The U.S. Postal Service will raise 20 U.S. flags at Fort McHenry on Wednesday. But rather than billow in the breeze, these tiny flags will stick to envelopes.
With Baltimore as host city, the Postal Service will release a set of 20 flag-themed stamps that detail the history of the American flag.
Suggested by citizens, the flag series has been in development for about three years. Einar V. Dyhrkopp, chairman of the Postal Service Board of Governors, will dedicate the stamps at a ceremony scheduled to begin at 7 p.m. at Fort McHenry National Monument and Historic Shrine.
The stamp release is part of Pause for the Pledge of Allegiance, perhaps Baltimore's largest Flag Day event, sponsored annually at Fort McHenry by the Baltimore-based National Flag Day Foundation.
Flag Day festivities
Flag Day events at Fort McHenry will include a band concert and flyover by the Maryland Air National Guard's Thunderbolt Jets of the 104th Fighter Squadron.The program will conclude about 9:30 p.m. with a fireworks display.
Pat Perluke, project manager for the National Flag Day Foundation, said the U.S. Postal Service asked the group to hold the stamp unveiling because it has held Flag Day events at the fort for 21 years. "The significance to us is that the Star-Spangled Banner is one of the stamps being introduced.
"We're very fortunate to have Fort McHenry right in our back yard, and the Star-Spangled Banneris the Fort McHenry flag," she said. "This is the flag that inspired Francis Scott Keyto write `The Star-Spangled Banner' in 1814."
Key was on a ship watching the fierce bombardment of Fort McHenry and was inspired to pen what became the country's national anthem when he saw the flag waving in the morning.
In addition to the Star-Spangled Banner, the stamps represent various stages of the flag's evolution. One of the stamps features the Continental Colors flag, which was used by George Washington's army in 1775. Other stamps display regional and military flags.
The minihistory lesson that the stamp series provides was researched by Whitney Smith, executive director of the Flag Research Center in Winchester, Mass.
David Martucci, a flag expert based in Washington, Maine, reviewed Smith's research, a practice the post office requires before designing new stamps.
Martucci explains on his Web site that early U.S. flags did not have one specific design.

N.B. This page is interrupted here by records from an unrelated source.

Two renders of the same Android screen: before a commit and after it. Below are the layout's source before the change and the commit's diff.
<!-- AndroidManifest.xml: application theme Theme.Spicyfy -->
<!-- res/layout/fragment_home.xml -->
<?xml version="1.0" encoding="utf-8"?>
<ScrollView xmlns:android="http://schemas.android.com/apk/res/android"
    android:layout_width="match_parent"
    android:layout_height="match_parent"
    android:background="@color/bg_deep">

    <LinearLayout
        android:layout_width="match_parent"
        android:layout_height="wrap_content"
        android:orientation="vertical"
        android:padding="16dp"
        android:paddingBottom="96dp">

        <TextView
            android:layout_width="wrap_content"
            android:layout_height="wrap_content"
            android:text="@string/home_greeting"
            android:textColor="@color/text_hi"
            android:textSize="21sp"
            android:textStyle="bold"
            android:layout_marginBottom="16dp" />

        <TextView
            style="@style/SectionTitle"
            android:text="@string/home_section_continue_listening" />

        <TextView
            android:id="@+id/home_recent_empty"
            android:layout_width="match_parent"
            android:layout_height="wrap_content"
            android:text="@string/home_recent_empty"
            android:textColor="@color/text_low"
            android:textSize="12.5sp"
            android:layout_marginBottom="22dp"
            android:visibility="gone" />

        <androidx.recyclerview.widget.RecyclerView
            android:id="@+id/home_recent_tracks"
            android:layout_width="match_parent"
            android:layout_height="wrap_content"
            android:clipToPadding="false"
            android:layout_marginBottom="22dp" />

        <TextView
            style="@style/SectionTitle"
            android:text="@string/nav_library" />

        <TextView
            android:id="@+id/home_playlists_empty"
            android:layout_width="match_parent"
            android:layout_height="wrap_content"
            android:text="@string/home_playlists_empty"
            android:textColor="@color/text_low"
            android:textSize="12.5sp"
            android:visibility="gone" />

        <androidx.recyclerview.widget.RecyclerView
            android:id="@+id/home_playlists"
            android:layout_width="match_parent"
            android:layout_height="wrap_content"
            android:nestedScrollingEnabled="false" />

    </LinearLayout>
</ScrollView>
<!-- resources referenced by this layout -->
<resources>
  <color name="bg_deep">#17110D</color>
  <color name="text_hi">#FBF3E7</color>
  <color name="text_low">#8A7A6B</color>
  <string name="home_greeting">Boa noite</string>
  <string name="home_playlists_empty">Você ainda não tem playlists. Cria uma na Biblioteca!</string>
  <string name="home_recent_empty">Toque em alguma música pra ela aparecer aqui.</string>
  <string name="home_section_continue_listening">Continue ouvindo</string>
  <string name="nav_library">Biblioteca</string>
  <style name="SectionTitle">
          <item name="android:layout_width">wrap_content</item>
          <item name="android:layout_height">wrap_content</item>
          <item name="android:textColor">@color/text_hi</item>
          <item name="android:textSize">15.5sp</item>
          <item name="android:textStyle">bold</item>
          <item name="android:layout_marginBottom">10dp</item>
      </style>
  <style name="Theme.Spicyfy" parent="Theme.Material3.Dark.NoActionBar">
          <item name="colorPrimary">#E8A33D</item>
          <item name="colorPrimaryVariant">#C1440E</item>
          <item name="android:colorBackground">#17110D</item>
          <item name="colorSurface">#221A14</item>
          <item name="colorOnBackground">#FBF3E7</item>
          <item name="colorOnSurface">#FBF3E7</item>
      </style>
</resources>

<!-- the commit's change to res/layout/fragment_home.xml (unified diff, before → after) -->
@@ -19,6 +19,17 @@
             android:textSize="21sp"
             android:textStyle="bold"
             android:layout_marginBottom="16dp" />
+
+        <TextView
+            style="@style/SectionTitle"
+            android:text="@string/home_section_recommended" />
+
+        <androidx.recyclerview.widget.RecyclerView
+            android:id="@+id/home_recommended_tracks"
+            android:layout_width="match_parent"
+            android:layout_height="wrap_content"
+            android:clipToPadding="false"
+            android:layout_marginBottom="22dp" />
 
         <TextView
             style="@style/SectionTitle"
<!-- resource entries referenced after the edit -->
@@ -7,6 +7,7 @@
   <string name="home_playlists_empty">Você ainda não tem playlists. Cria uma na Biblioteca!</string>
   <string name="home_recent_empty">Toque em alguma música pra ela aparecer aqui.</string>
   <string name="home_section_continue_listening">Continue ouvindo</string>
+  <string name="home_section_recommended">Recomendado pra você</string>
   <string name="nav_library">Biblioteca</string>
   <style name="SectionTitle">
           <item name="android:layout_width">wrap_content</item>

After 1777, Congress adopted the Stars and Stripes, which is one of the designs on the soon-to-be-released stamps. Because few of the flags have official names, the names that appear on the stamps either describe the flag design or place the flag in a historical context.
Martucci sees the flag stamps as an important learning tool for Americans.
"It's important to think about our flag because the flag and attitudes about it have evolved through the years," he said. "The Postal Service is trying to present some history in a way that most people will come into contact with."